**Prompt:** Scan the listing below for the string "password" and copy each line where it turns up.

= = = = =

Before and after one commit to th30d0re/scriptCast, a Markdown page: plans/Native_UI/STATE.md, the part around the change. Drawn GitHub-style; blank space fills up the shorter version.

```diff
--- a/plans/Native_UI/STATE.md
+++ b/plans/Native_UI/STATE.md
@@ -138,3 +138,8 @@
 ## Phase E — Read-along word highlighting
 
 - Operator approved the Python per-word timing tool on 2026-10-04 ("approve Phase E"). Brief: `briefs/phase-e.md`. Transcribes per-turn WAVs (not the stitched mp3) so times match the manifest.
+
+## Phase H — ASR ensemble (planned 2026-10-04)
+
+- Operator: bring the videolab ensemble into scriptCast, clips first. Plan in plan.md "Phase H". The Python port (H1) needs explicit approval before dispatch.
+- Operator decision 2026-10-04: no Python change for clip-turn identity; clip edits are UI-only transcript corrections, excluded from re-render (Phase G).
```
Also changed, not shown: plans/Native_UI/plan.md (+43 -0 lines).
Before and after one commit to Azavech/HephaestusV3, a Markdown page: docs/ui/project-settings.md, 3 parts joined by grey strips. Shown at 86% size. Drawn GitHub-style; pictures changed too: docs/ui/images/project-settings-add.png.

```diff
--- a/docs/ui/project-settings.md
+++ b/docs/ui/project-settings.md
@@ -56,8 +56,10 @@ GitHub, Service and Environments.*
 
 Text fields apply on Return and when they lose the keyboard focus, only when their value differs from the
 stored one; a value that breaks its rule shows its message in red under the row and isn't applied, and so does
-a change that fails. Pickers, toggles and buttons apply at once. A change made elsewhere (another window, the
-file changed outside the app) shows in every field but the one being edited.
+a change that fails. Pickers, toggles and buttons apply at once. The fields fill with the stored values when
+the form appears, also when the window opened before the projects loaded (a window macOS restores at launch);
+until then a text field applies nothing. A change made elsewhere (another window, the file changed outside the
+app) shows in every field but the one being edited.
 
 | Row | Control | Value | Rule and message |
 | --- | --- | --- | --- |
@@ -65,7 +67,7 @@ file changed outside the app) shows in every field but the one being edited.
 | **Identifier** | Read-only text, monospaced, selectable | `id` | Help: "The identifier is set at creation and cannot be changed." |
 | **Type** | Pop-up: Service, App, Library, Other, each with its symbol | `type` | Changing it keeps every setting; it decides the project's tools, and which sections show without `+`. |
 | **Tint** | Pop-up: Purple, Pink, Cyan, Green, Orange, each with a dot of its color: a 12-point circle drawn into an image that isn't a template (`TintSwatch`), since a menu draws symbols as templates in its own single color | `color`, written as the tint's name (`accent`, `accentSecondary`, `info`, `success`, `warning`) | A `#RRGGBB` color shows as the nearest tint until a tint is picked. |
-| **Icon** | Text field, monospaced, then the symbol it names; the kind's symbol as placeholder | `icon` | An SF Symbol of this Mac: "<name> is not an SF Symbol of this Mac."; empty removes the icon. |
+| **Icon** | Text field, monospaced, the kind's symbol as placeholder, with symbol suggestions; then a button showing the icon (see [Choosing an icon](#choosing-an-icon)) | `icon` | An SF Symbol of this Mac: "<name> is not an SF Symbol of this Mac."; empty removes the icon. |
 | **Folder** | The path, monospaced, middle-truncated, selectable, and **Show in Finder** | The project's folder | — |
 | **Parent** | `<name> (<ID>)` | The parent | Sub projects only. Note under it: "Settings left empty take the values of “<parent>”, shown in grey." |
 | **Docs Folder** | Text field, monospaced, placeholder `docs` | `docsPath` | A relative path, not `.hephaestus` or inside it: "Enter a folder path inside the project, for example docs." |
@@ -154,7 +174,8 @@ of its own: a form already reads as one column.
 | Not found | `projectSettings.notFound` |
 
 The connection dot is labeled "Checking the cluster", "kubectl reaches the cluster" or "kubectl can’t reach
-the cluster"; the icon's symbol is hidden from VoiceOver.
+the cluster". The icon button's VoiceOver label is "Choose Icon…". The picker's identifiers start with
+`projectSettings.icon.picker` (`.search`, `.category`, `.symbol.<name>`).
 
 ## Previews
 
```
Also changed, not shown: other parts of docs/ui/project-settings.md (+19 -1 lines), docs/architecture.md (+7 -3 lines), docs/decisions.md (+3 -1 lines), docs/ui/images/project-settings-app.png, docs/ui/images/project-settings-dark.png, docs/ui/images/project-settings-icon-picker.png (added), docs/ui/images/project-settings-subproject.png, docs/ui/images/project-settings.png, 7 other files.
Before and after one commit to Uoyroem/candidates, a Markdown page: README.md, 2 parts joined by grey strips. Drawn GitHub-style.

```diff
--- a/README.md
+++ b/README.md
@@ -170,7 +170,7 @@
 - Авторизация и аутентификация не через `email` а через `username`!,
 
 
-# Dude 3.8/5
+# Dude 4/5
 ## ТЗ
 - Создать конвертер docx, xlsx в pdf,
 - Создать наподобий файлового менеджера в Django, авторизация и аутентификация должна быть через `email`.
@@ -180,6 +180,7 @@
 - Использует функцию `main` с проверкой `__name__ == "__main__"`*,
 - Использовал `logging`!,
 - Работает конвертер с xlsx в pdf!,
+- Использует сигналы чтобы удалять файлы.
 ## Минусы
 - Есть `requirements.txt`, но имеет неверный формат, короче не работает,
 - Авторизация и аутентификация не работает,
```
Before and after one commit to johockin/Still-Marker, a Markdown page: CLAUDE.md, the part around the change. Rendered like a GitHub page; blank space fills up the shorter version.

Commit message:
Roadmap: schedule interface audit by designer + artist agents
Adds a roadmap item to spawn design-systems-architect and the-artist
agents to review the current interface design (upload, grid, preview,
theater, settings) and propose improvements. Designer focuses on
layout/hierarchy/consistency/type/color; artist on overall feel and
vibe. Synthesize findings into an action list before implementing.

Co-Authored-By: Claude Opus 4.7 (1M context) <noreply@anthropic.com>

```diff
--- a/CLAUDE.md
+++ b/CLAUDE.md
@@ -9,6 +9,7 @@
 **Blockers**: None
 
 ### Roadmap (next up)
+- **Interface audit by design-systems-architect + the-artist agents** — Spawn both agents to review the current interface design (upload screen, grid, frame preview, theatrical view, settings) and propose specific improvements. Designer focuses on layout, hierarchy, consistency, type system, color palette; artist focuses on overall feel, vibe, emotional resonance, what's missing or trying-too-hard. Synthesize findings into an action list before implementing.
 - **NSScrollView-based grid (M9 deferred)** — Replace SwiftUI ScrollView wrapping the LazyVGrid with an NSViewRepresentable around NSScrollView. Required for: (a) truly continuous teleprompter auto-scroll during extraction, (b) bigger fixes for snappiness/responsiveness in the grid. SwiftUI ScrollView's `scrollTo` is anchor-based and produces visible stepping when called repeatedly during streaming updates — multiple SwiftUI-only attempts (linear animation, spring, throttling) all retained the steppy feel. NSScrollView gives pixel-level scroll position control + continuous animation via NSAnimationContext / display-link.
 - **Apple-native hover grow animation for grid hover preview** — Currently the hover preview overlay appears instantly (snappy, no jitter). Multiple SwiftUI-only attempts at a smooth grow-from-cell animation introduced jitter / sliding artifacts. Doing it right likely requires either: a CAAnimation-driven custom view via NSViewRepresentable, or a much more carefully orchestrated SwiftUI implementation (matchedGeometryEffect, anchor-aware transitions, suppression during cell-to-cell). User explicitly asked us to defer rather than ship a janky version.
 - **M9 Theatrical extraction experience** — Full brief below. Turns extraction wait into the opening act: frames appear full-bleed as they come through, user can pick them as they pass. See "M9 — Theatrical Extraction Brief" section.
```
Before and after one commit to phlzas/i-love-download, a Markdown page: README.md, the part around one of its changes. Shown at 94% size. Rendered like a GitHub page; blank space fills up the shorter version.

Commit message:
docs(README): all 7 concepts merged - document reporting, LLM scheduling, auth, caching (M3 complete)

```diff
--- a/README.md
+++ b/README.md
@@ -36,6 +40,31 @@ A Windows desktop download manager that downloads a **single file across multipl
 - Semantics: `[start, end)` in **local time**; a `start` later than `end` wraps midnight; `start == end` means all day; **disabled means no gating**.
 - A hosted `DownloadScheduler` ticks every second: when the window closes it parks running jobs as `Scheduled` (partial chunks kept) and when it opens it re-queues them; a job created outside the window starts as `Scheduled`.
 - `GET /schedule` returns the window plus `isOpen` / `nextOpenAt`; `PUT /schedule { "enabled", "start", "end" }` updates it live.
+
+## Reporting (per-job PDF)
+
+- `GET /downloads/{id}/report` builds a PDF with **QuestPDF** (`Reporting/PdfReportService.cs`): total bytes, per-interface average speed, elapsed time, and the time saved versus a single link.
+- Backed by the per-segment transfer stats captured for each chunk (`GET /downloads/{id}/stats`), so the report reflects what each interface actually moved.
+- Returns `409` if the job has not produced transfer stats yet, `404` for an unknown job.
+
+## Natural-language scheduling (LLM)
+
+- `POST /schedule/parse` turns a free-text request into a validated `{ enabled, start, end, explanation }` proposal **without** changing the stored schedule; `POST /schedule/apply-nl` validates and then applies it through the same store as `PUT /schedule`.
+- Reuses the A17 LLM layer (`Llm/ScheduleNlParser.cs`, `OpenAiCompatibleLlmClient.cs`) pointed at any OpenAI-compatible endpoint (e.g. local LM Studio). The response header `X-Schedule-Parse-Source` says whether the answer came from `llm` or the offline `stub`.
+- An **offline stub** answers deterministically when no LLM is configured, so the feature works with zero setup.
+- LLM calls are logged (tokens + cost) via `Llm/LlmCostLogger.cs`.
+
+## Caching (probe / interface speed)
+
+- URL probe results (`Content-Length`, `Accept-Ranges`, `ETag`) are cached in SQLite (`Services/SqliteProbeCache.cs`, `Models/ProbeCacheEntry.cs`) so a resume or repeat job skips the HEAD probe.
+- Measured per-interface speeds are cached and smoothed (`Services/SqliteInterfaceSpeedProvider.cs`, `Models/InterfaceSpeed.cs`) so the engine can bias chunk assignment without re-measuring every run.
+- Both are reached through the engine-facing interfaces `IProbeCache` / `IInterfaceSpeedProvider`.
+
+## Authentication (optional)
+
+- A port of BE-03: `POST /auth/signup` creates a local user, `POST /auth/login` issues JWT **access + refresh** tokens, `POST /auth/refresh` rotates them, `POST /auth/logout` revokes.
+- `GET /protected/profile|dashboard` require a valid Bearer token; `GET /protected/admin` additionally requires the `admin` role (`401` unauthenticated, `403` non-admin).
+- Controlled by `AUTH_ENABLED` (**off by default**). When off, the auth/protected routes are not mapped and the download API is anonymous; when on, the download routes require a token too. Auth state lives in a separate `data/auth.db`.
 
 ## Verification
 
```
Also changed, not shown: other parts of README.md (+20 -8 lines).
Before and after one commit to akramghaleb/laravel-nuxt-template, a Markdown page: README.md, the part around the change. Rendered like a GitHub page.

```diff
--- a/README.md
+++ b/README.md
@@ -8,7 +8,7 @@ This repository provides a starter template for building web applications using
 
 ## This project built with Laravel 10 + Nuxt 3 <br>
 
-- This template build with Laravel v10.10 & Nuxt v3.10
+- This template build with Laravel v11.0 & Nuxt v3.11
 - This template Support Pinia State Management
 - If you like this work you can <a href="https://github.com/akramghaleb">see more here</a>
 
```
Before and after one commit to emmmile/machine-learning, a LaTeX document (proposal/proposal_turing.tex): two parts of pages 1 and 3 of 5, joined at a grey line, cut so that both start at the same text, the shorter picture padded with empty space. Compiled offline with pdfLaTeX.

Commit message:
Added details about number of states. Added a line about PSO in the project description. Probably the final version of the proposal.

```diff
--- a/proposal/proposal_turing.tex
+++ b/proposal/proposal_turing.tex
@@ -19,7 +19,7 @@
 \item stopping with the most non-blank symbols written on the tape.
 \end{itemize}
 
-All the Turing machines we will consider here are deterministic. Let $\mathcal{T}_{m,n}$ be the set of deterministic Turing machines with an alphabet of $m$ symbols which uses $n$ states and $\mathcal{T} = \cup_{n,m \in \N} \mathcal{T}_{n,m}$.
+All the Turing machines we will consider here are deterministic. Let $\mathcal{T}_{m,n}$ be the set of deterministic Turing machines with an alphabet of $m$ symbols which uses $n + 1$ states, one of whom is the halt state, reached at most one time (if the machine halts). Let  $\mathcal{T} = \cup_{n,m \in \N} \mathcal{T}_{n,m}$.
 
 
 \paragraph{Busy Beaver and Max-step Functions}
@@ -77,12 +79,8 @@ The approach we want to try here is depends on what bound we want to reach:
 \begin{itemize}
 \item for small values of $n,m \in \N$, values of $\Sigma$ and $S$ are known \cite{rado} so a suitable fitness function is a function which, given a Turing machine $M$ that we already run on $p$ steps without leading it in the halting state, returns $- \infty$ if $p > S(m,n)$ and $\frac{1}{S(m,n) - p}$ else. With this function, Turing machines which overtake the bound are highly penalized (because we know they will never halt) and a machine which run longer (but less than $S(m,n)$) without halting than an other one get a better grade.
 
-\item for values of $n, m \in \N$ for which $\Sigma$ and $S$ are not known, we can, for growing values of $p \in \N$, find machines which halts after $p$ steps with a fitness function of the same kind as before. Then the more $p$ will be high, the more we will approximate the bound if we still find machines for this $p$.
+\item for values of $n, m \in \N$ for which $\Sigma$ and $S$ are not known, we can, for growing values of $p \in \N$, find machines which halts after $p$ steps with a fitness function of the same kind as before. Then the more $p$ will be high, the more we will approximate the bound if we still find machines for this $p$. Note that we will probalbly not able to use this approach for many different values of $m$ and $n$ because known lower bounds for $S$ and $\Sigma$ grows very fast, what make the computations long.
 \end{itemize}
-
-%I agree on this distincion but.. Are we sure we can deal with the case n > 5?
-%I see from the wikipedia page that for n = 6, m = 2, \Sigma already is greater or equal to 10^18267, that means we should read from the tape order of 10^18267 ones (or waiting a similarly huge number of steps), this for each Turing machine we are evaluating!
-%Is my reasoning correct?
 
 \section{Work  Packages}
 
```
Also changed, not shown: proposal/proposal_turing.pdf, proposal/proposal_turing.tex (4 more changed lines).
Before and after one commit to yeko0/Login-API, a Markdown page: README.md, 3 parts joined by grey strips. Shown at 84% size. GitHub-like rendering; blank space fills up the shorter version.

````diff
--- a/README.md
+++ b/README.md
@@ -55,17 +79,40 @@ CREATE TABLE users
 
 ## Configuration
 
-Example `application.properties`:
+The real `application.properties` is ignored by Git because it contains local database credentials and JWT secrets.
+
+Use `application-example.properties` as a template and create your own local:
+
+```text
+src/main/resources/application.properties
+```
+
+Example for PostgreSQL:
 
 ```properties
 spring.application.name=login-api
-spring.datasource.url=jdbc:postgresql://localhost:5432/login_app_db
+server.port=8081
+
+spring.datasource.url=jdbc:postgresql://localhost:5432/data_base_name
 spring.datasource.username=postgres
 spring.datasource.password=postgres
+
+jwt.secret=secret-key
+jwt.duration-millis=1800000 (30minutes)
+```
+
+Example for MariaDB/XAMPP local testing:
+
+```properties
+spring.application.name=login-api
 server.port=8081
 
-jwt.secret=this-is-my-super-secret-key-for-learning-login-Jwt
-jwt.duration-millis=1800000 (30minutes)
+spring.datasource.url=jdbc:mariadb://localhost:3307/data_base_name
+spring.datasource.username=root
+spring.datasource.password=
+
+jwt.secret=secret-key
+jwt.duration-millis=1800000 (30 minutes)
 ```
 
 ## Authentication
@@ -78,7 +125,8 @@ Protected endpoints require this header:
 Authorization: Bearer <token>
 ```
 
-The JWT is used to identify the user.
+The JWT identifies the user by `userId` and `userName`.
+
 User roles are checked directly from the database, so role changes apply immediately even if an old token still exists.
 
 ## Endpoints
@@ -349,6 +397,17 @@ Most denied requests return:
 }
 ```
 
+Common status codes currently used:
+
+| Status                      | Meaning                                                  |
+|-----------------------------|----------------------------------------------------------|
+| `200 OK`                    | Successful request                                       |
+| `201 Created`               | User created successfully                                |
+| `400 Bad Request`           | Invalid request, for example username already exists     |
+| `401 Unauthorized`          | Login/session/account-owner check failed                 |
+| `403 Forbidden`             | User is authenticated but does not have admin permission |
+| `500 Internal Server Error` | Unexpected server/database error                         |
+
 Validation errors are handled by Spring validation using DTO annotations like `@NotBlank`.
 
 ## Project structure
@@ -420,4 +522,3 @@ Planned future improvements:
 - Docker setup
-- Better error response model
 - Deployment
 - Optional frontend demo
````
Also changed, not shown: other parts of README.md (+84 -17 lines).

= = = = =

**Task solution:**
 spring.datasource.password=postgres
+spring.datasource.password=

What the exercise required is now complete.